» EXTRACTED ENTRIES

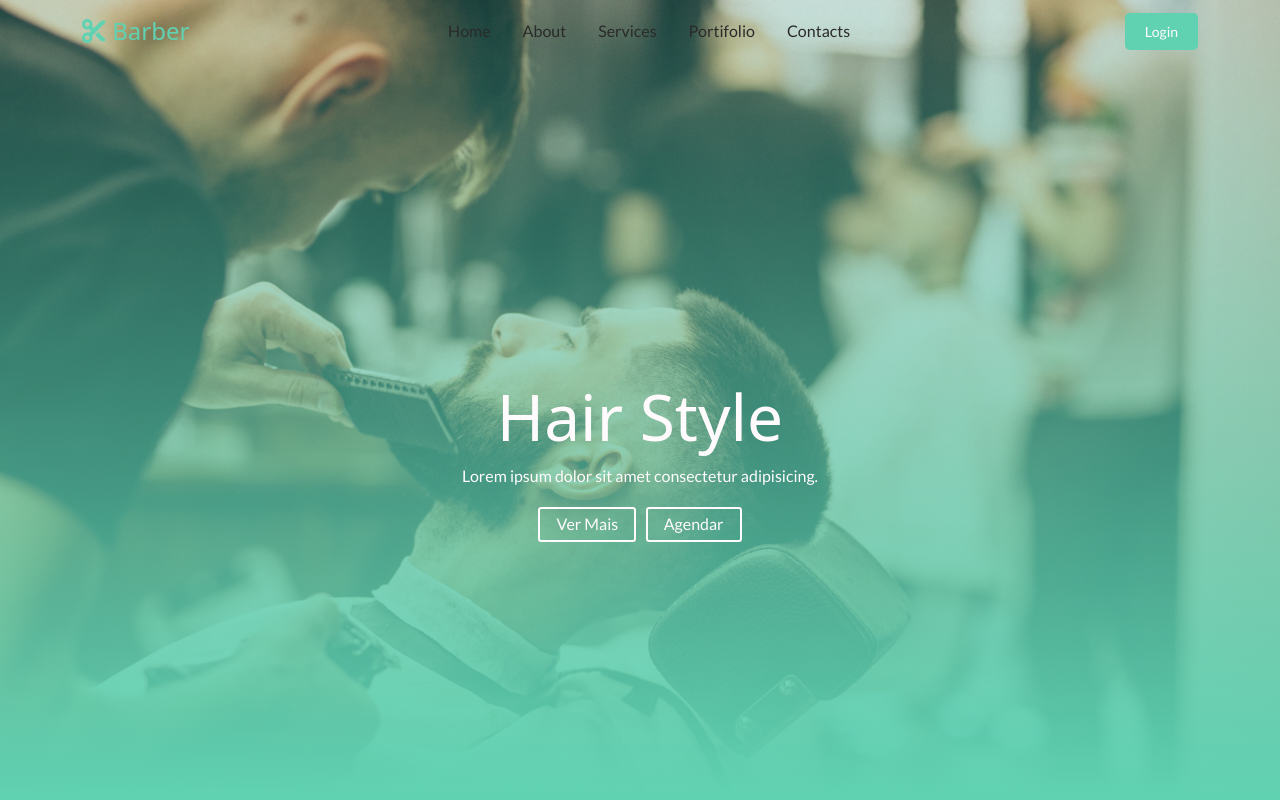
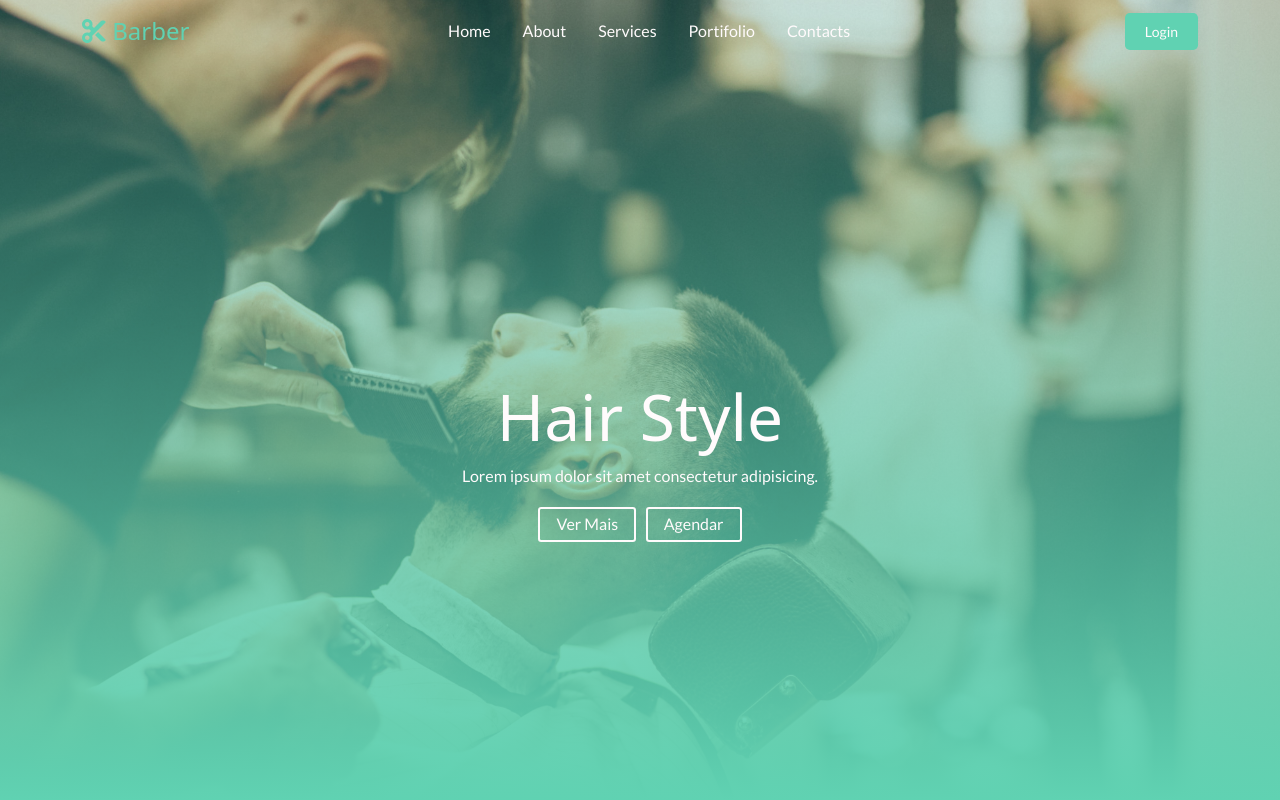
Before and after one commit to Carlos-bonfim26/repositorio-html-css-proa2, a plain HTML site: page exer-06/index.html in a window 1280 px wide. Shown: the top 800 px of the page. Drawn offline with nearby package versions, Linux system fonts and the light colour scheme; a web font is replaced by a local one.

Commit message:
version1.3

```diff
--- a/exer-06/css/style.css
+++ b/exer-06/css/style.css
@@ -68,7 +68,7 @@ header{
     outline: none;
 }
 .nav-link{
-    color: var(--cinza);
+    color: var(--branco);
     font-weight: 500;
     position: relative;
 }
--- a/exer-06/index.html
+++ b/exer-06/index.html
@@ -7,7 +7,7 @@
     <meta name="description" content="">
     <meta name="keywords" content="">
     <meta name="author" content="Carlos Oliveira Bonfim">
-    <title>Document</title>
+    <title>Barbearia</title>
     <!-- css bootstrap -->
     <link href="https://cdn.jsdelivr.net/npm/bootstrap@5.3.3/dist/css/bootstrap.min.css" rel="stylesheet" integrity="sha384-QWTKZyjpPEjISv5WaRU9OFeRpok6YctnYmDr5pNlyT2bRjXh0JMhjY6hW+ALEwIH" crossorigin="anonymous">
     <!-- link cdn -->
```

» YOUR TASK
Give only the number of lines in the material above where the string "Carlos" appears.

» YOUR SOLUTION
2